Roland was born on the 21st August 1923 at Glebe in Sydney to Gwendolyn (Queenie) and Roland William Bullivant. He was one of six children. His first job was as an apprentice in tool-making and manufacturing engineering. He decided to join the RAAF on the 23rd March 1943 when he was 19. Like most young fellows he had aspirations of being a pilot, but at the time intakes were limited so for the most part he was involved in aviation fuel transport. He was discharged in 1946 having served for some three and a half years, mostly in the islands of Papua New Guinea at Good-Enough and Milne Bay.

While a member of 79 Squadron, Roly received a commendation from Major General St. Clair Street Commanding Officer of the US Army’s Thirteenth Air Force in the Pacific. The commendation was as follows:
On the morning of the 27th May 1944, a B24 in the Admiralty Islands crashed on take-off and exploded. Burning gasoline sprayed the area setting fire to a nearby tent containing personnel from an anti-aircraft battery. LAC Bullivant, on duty with the field ambulance at the time, quickly arrived at the scene searching for injured personnel. Disregarding his own personal safety, due to the presence of exploding ammunition and unexploded bombs, his devotion to duty and intrepid actions, at the risk of his own life, in an attempt to assist others was said to be worthy of the highest commendation.

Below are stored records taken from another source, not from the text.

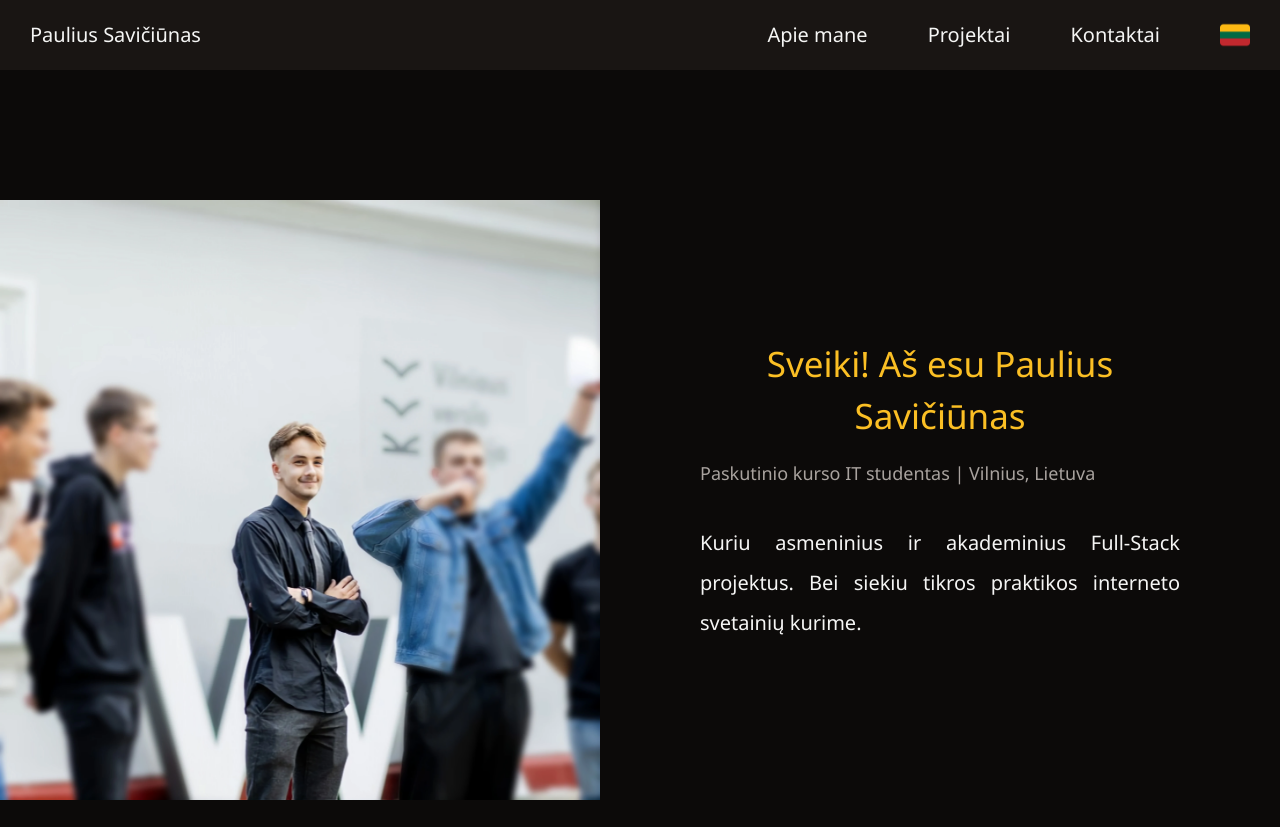
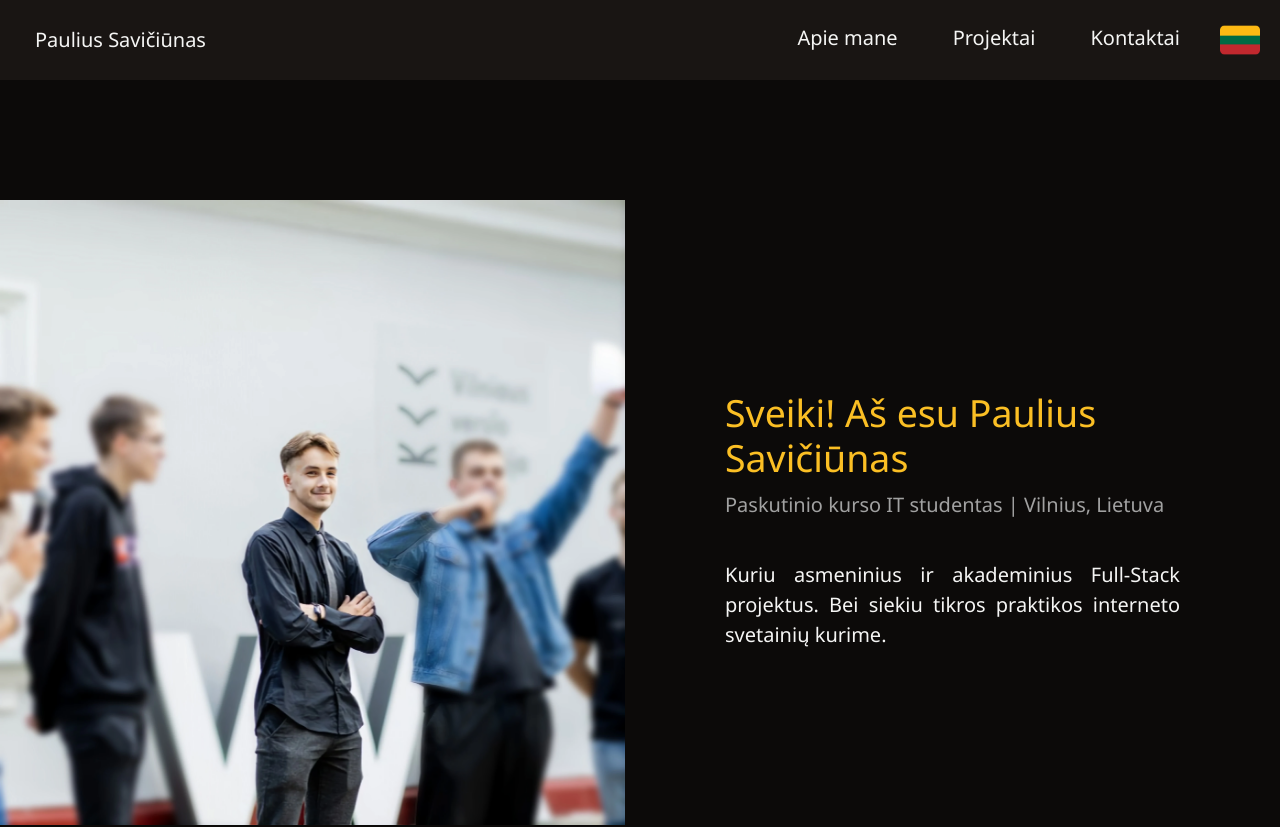
Before and after one commit to 45SaviciunasPaulius/ps_vercel_portfolio, a React (Vite) app: page / in a window 1280 px wide. Shown: the top 827 px of the page. Built offline with nearby package versions, Linux system fonts and the light colour scheme.

Commit message:
redone hero with tailwind

```diff
--- a/src/App.css
+++ b/src/App.css
@@ -1,7 +1,9 @@
 @import "tailwindcss" important;
 
-h1 {
-  font-weight: 500;
+@theme {
+  --color-secondary: #1c1917d2;
+  --color-primary: #0c0a09;
+  --color-heading: #fbbf24;
 }
 
 * {
@@ -12,88 +14,17 @@ h1 {
   margin: 0;
 }
 
+h1 {
+  font-weight: 500;
+}
+
 body {
   background-color: #0c0a09;
   min-height: 100vh;
 }
 
-nav {
-  z-index: 1000;
-  position: fixed;
-  width: 100%;
-  top: 0;
-  background-color: #1c1917d2;
-}
+@media (max-width: 1000px) {
 
-nav ul {
-  width: 100%;
-  list-style: none;
-  display: flex;
-  justify-content: flex-end;
-  align-items: center;
-}
-
-nav li {
-  height: 70px;
-}
-
-nav button {
-  height: 100%;
-  padding: 0 30px;
-  text-decoration: none;
-  display: flex;
-  align-items: center;
-  color: #f5f5f4;
-  font-weight: 400;
-  width: 100%;
-  background-color: transparent;
-  border: none;
-}
-
-nav li:first-child {
-  margin-right: auto;
-}
-
-.hideOnDesktop {
-  display: none;
-}
-
-nav button:hover {
-  cursor: pointer;
-}
-
-nav img {
-  width: auto;
-  height: 30px;
-}
-
-@media (min-width: 3000px) {
-  .carousel {
-    width: 60% !important;
-  }
-}
-
-@media (max-width: 1000px) {
-  .hideOnMobile {
-    display: none;
-  }
-
-  .showOnMobile {
-    display: flex !important;
-  }
-
-  .HeroSection {
-    flex-direction: column;
-  }
-
-  .HeroSection img {
-    width: 100% !important;
-  }
-
-  .HeroSection p,
-  .heading {
-    margin: 10px 15px !important;
-  }
 
   .cards {
     flex-direction: column;
@@ -116,65 +47,6 @@ nav img {
   .date {
     text-align: center;
   }
-}
-
-.sidebar {
-  backdrop-filter: blur(10px);
-  position: fixed;
-  top: 0;
-  right: 0;
-  height: 100vh;
-  width: 250px;
-  z-index: 999;
-  background-color: #1c191740;
-  box-shadow: -10px 0 10px rgba(0, 0, 0, 0.1);
-  flex-direction: column;
-  align-items: flex-start;
-  justify-content: flex-start;
-}
-
-.sidebar li {
-  width: 100%;
-}
-
-.HeroSection {
-  background-color: #0c0a09;
-  margin-top: 200px;
-  margin-bottom: 100px;
-  display: flex;
-  justify-content: center;
-  align-items: center;
-  width: 100%;
-}
-
-.HeroSection img {
-  width: 50%;
-  max-width: 600px;
-}
-
-.HeroSectio div {
-  width: 40%;
-}
-
-.heroInfo {
-  font-size: 18px;
-  color: #a8a29e !important;
-}
-
-.heading {
-  color: #fbbf24;
-  font-size: 35px;
-  margin: 10px 100px;
-  text-align: center;
-}
-
-.HeroSection p {
-  color: #f5f5f4;
-  line-height: 40px;
-  text-align: justify;
-  margin: 0 100px;
-  padding-bottom: 30px;
-  max-width: 500px;
 }
 
 .aboutMe {
--- a/src/App.jsx
+++ b/src/App.jsx
@@ -29,7 +29,7 @@ export default function App() {
   return (
     <langContext.Provider value={{ lang, setLang }}>
       <NavBar>
-        <button className="langButton" onClick={changeLang}>
+        <button className="w-8 flex" onClick={changeLang}>
           <img
             src={lang === "LT" ? lithuanianFlag : unitedKingdomFlag}
             alt="Language Button"
--- a/src/components/HeroSection.jsx
+++ b/src/components/HeroSection.jsx
@@ -11,19 +11,28 @@ export default function HeroSection() {
 
   return (
     <motion.div
-      className="HeroSection"
+      className="m-auto flex flex-col justify-center items-center mt-40 mb-25 w-full lg:flex-row"
       id="Top"
       initial={{ opacity: 0, y: -40 }}
       whileInView={{ opacity: 1, y: 0 }}
       transition={{ duration: 0.8, ease: "easeOut" }}
     >
-      <img src={Paulius} alt="Paulius" fetchPriority="high" />
-      <div>
-        <h1 className="heading">{heroSection.name}</h1>
-        <p className="heroInfo" style={{ color: "gray" }}>
+      <img
+        className="w-full lg:w-[50%] max-w-125"
+        src={Paulius}
+        alt="Paulius"
+        fetchPriority="high"
+      />
+      <div className="lg:w-auto">
+        <h1 className="mx-5 text-heading font-medium text-3xl mt-3 lg:text-left lg:mx-20">
+          {heroSection.name}
+        </h1>
+        <p className="mx-5 text-neutral-400 mt-2 lg:max-w-110 text-justify lg:mx-20">
           {heroSection.info}
         </p>
-        <p className="heroBio"> {heroSection.bio}</p>
+        <p className="mx-5 mt-8 max-w-110 text-justify lg:text-pretty lg:mx-20 text-md">
+          {heroSection.bio}
+        </p>
       </div>
     </motion.div>
   );
--- a/src/components/NavBar.jsx
+++ b/src/components/NavBar.jsx
@@ -25,58 +25,69 @@ export default function NavBar({ children }) {
   }
 
   return (
-    <nav>
+    <nav className="z-1000 bg-secondary fixed top-0 w-full">
       <AnimatePresence>
         {open && (
           <motion.ul
-            className="sidebar"
+            className="flex flex-col w-62.5 fixed bg-secondary top-0 right-0 h-full justify-start"
             initial={{ x: 250, opacity: 0 }}
             animate={{ x: 0, opacity: 1 }}
             exit={{ x: 250, opacity: 0 }}
             transition={{ duration: 0.2, ease: "easeOut" }}
           >
-            <li>
+            <li className="w-full h-15">
               <button
+                className="w-full h-15"
                 onClick={() => {
                   setOpen(false);
                 }}
               >
-                <img src={CloseIcon} alt="menu" />
+                <img className="w-13 px-3" src={CloseIcon} alt="menu" />
               </button>
             </li>
-            <li>
-              <MotionLink onClick={ScrollToTop}>{menu.aboutMe}</MotionLink>
+            <li className="w-full h-15">
+              <MotionLink className="w-full h-15" onClick={ScrollToTop}>
+                {menu.aboutMe}
+              </MotionLink>
             </li>
-            <li>
-              <MotionLink onClick={ScrollToProjects}>
+            <li className="w-full h-15">
+              <MotionLink className="w-full h-15" onClick={ScrollToProjects}>
                 {menu.projects}
               </MotionLink>
             </li>
-            <li>
-              <MotionLink onClick={ScrollToContacts}>
+            <li className="w-full h-15">
+              <MotionLink className="w-full h-15" onClick={ScrollToContacts}>
                 {menu.contacts}
               </MotionLink>
             </li>
-            <li>{children}</li>
+            <li className="mt-4 self-center">{children}</li>
           </motion.ul>
         )}
       </AnimatePresence>
 
-      <ul>
-        <li>
-          <button onClick={ScrollToTop}>Paulius Savičiūnas</button>
+      <ul className="flex flex-row h-16 justify-end gap-5 items-center mx-4">
+        <li className="mr-auto px-3">
+          <button className="w-full h-15" onClick={ScrollToTop}>
+            Paulius Savičiūnas
+          </button>
         </li>
-        <li className="hideOnMobile">
-          <MotionLink onClick={ScrollToTop}>{menu.aboutMe}</MotionLink>
+        <li className="hidden lg:block hover:bg-primary px-3 h-full">
+          <MotionLink className="w-full h-15" onClick={ScrollToTop}>
+            {menu.aboutMe}
+          </MotionLink>
         </li>
-        <li className="hideOnMobile">
-          <MotionLink onClick={ScrollToProjects}>{menu.projects}</MotionLink>
+        <li className="hidden lg:block hover:bg-primary px-3 h-full">
+          <MotionLink className="w-full h-15" onClick={ScrollToProjects}>
+            {menu.projects}
+          </MotionLink>
         </li>
-        <li className="hideOnMobile">
-          <MotionLink onClick={ScrollToContacts}>{menu.contacts}</MotionLink>
+        <li className="hidden lg:block hover:bg-primary px-3 h-full">
+          <MotionLink className="w-full h-15" onClick={ScrollToContacts}>
+            {menu.contacts}
+          </MotionLink>
         </li>
-        <li className="hideOnMobile">{children}</li>
-        <li className="showOnMobile hideOnDesktop">
+        <li className="hidden lg:block">{children}</li>
+        <li className="block lg:hidden">
           <button onClick={() => setOpen(true)}>
             <img src={MenuIcon} alt="menu" />
           </button>
```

The photo is of Roly on the left. Bullivant2

Roly’s daughter, Adelle, mentioned that Roland had never mentioned his act of heroism or the award for gallantry from the US Forces. It was obvious that they appreciated his efforts to assist US airmen. Roly, like many of our members was a reluctant hero and was always careful never to blow his own trumpet. However, we believe that if he did these deeds, and he did, then they should be noted in his story.

Roly was discharged on the 13th September 1946.

After the war and at the age of 23, Roland met his future wife, Marcia, where he worked at an engineering company. After a courtship which was successful, they were married in 1950. Roly’s career continued into the police force, and then into real estate with a developer. He later became an insurance inspector for some 20 years, at which point he and Marcia retired to the Forster area.

Roly’s daughter wrote, “Some interesting early history was that in 1935 my Pop got a job at MacArthur Onslow Dairies at Camden Park Estate and took the family with him. They had a house on the estate and Nan was a lady of leisure, playing tennis every day, while Pop was the chauffeur and Dad (Roland) was a houseboy. Dad loved to talk about serving the food to the house guests, and especially about the leftovers.”

Farewell Roland, and thank you from your grateful country.

Written by Adele Masters (nee Bullivant) and edited by Paul Carter
Updated by Vince Conant
The Spitfire Association